- The input -
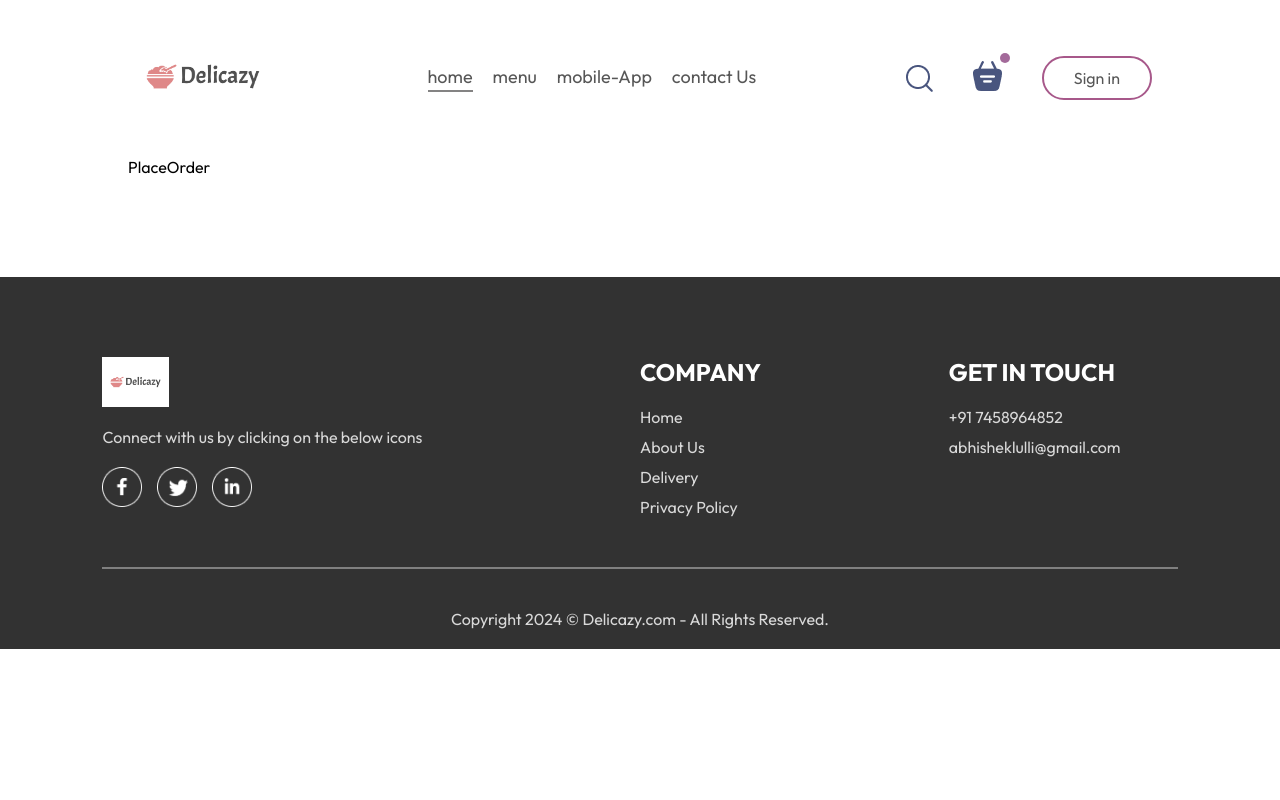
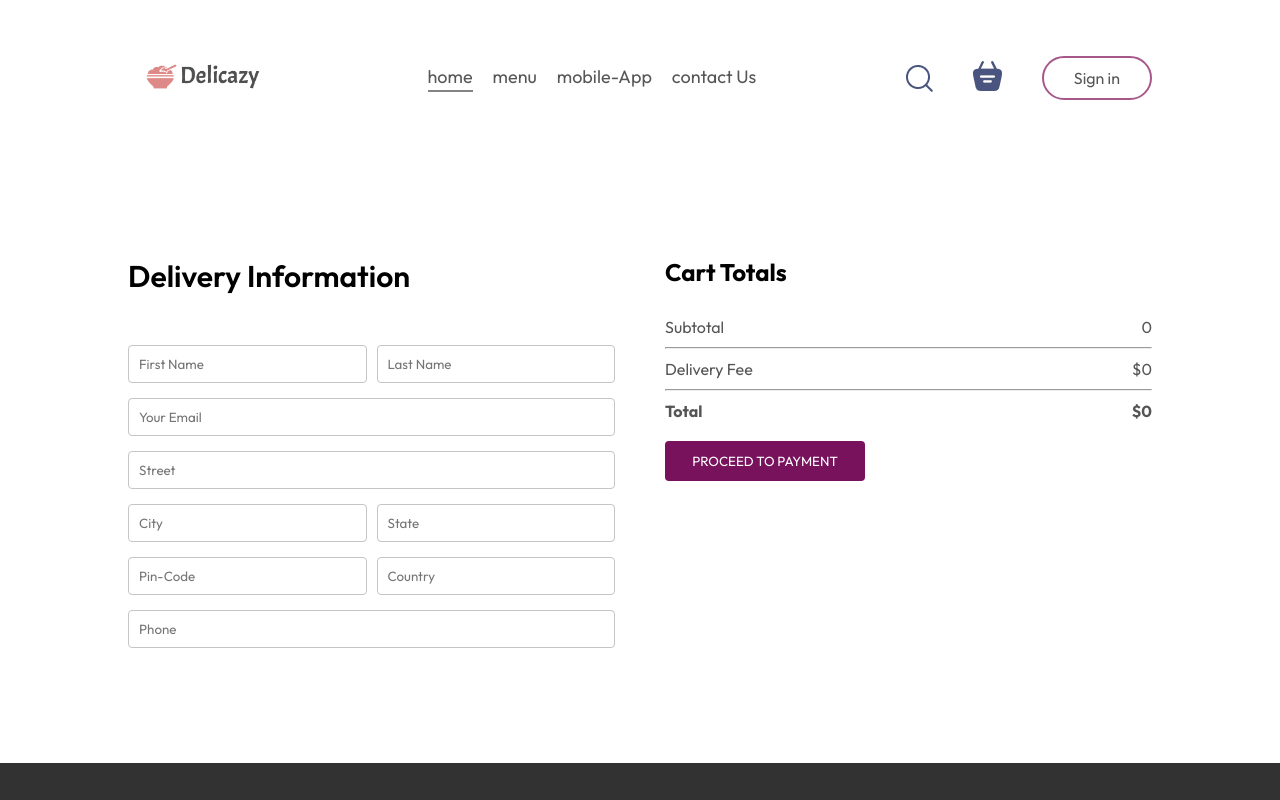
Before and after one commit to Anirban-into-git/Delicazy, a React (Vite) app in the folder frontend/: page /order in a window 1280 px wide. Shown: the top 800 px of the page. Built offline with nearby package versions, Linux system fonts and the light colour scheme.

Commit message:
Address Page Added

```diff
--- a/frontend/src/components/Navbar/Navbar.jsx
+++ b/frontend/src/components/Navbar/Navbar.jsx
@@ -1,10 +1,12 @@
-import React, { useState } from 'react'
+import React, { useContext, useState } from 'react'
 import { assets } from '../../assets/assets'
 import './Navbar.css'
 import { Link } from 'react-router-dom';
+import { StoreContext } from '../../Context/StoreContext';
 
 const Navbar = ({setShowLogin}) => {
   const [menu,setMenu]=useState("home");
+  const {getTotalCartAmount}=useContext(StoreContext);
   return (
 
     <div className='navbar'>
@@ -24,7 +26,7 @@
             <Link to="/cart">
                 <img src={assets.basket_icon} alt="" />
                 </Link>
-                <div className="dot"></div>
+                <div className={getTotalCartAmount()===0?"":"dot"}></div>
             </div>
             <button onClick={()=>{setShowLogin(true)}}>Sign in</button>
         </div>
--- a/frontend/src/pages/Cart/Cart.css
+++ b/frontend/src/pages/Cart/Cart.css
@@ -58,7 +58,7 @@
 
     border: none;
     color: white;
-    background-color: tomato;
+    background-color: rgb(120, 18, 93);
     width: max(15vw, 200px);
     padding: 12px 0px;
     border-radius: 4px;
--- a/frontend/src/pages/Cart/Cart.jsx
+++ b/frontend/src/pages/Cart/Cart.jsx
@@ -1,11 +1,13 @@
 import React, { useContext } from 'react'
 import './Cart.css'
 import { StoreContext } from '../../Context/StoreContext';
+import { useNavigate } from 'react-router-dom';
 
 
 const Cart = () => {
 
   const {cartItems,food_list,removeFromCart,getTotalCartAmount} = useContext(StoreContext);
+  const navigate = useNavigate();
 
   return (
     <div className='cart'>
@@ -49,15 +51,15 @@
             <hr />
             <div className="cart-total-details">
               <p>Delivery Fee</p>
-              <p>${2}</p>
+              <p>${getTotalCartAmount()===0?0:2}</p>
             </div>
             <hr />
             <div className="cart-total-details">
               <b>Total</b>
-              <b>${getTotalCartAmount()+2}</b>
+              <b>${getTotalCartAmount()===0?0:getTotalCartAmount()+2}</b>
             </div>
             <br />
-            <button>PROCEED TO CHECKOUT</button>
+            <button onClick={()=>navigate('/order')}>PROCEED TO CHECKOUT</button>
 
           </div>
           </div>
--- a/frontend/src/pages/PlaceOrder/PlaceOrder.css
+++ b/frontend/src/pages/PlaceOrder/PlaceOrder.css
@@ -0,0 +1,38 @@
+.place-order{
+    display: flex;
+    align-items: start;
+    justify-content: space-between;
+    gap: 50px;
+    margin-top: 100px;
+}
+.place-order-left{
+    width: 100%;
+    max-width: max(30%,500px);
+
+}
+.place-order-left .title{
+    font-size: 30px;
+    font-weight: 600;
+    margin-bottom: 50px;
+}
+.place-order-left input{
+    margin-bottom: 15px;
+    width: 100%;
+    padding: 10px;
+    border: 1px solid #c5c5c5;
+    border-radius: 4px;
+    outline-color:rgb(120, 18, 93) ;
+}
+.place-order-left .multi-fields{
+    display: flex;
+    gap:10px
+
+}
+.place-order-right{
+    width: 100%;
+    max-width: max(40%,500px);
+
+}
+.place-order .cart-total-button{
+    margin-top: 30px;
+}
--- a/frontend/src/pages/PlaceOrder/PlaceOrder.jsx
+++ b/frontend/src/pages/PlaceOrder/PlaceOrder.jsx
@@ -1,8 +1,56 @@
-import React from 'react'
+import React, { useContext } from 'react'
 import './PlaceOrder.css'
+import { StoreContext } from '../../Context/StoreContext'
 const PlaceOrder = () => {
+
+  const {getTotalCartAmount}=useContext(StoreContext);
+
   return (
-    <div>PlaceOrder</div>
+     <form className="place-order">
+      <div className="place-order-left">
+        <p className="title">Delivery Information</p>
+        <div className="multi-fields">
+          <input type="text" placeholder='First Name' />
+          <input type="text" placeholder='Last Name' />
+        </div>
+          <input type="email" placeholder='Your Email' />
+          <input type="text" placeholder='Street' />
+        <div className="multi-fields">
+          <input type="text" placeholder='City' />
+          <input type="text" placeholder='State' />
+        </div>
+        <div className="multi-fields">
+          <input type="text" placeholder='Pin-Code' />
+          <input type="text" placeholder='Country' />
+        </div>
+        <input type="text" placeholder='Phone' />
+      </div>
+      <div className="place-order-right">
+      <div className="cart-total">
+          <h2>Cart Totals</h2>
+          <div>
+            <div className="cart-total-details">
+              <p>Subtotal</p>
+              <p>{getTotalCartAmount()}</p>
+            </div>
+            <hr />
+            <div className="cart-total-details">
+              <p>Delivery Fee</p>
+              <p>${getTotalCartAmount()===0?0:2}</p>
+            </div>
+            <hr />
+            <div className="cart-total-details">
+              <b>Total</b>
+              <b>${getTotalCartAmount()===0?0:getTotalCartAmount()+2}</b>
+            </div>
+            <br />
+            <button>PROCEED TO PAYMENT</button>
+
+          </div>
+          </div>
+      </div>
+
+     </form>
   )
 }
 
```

- Task to complete -
Bring together each line above where the string "frontend" turns up.

- Response below -
Before and after one commit to Anirban-into-git/Delicazy, a React (Vite) app in the folder frontend/: page /order in a window 1280 px wide. Shown: the top 800 px of the page. Built offline with nearby package versions, Linux system fonts and the light colour scheme.
--- a/frontend/src/components/Navbar/Navbar.jsx
+++ b/frontend/src/components/Navbar/Navbar.jsx
--- a/frontend/src/pages/Cart/Cart.css
+++ b/frontend/src/pages/Cart/Cart.css
--- a/frontend/src/pages/Cart/Cart.jsx
+++ b/frontend/src/pages/Cart/Cart.jsx
--- a/frontend/src/pages/PlaceOrder/PlaceOrder.css
+++ b/frontend/src/pages/PlaceOrder/PlaceOrder.css
--- a/frontend/src/pages/PlaceOrder/PlaceOrder.jsx
+++ b/frontend/src/pages/PlaceOrder/PlaceOrder.jsx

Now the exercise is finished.